You can also look into non-traditional gift registries that appeal to both partners’ interests or long-term goals. Consider things like landscaping or house-related gifts (trees, decks and so forth), the beginnings of a fine wine cellar, or other projects that will benefit everyone beyond the basic housewares.
#3 Go Digital
Most major chain stores these days allow not only online registry shopping, but also online registry creation. Remove the stress of driving out to malls and shopping centers by doing it all from home!
Be sure to do a test run after the registration is complete and make sure that guests can easily access, shop at, and make purchases from the website. Go through all the steps up to the final purchase click. If there are errors or navigation challenges, fix those before sending anyone the link.
There are also whole businesses dedicated to creating digital registries for unconventional products. A “travel registry” allows guests to pay for parts of a honeymoon trip (the air tickets, one night’s lodging, a meal on the road, etc.). Couples who don’t need gifts for themselves can even set up a donations registry with their favorite charity.
Here are online wedding registries that you can choose from:
- Bed Bath and Beyond
- Crate and Barrel
- JC Penny
- Upon Our Star
- Deposit a Gift
- I Do Foundation
- Pottery Barn
- Hatch My House
- Simple Registry
- Merci Registry
- Zank You
- My Registry
- Honeymoon Wishes
#4 Create a Wide Range of Prices
On any registry, list enough goods that there are several options in every price range. You want at least two or three items for everything from minor gifts ($5-50) to conventional gifts ($50-250) on up to large investments ($250+). A handful of even more expensive items may be appropriate if you suspect there will be rich friends or relatives looking to make a lavish gift.
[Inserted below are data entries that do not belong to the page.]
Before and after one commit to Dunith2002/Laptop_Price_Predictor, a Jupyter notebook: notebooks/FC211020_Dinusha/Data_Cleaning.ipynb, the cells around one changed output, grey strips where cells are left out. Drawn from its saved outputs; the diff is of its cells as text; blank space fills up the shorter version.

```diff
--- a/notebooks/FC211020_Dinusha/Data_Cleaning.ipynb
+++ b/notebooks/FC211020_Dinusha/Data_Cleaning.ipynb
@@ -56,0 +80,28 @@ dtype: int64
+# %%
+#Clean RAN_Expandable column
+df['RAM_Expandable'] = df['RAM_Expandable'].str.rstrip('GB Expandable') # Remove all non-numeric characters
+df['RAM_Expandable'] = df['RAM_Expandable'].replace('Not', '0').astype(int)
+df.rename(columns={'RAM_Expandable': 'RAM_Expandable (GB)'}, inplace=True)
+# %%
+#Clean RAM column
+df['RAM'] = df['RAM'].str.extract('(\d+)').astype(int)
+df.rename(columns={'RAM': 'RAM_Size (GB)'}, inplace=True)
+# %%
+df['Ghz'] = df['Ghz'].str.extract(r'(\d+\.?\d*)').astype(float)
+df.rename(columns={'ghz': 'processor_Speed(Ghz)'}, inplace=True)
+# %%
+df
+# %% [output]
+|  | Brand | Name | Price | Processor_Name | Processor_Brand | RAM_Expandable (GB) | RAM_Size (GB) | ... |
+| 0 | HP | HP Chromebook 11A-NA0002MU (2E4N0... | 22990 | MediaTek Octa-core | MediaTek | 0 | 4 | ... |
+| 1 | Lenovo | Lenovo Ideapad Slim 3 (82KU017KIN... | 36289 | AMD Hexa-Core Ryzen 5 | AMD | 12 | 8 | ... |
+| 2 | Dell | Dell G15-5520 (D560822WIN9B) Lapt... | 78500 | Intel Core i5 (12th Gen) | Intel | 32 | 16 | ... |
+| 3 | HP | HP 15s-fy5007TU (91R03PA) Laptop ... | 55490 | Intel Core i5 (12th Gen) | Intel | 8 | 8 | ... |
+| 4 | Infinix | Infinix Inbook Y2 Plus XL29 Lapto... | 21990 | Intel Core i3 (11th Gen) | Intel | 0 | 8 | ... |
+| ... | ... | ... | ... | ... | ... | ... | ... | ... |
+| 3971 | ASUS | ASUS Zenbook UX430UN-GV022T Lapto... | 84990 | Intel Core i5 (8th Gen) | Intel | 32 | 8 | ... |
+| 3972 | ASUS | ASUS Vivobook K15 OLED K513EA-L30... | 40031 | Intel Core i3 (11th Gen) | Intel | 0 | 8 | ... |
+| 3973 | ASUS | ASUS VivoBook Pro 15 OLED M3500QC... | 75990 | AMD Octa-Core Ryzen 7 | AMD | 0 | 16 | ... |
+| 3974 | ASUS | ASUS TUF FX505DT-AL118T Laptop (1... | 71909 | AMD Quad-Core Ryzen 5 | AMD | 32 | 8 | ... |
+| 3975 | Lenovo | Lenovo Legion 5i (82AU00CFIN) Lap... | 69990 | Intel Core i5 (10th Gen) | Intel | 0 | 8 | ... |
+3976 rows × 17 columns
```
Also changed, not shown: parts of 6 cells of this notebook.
Keep an eye on registries as they fill up. Be ready to add an item here or there if a specific price range has filled up. Never remove a gift once it’s been listed on a publicly available registry unless you absolutely have to. However, someone may have been planning on buying it, but has not filled out the form yet.
Finally, never request or even suggest that you would like cash gifts unless you want people to judge you harshly. Cash payments toward specific things like vacations or charities have gradually become socially acceptable. Simply requesting money to do with as you please remains incredibly tacky. People do it — but you don’t want to be those people. Seriously.
#5 Know How You’re Getting The Word Out
The etiquette of wedding registries is changing, for better or for worse.
Traditionally the rule was simple: the registry was only mentioned if someone asked about it directly, and it was never listed on invitations or any other wedding document.
That’s still the most polite way to handle things. But, the trend of including registration information in the invitation is becoming more common. As more and more people create and use wedding websites, links to the registries have found their way there, as well.
Know how you plan to make your registries available before you create them. Wedding websites and word of mouth are both socially acceptable; requests on the invitations are much dodgier. (Even saying “no gifts please” is considered bad form. It implies that gifts are the default and that you’re doing people a favor by waiving the requirement.)
Want to know more about how to make the wedding ceremony itself a day to remember? Click here to discover my ultimate guide to wedding attire for men.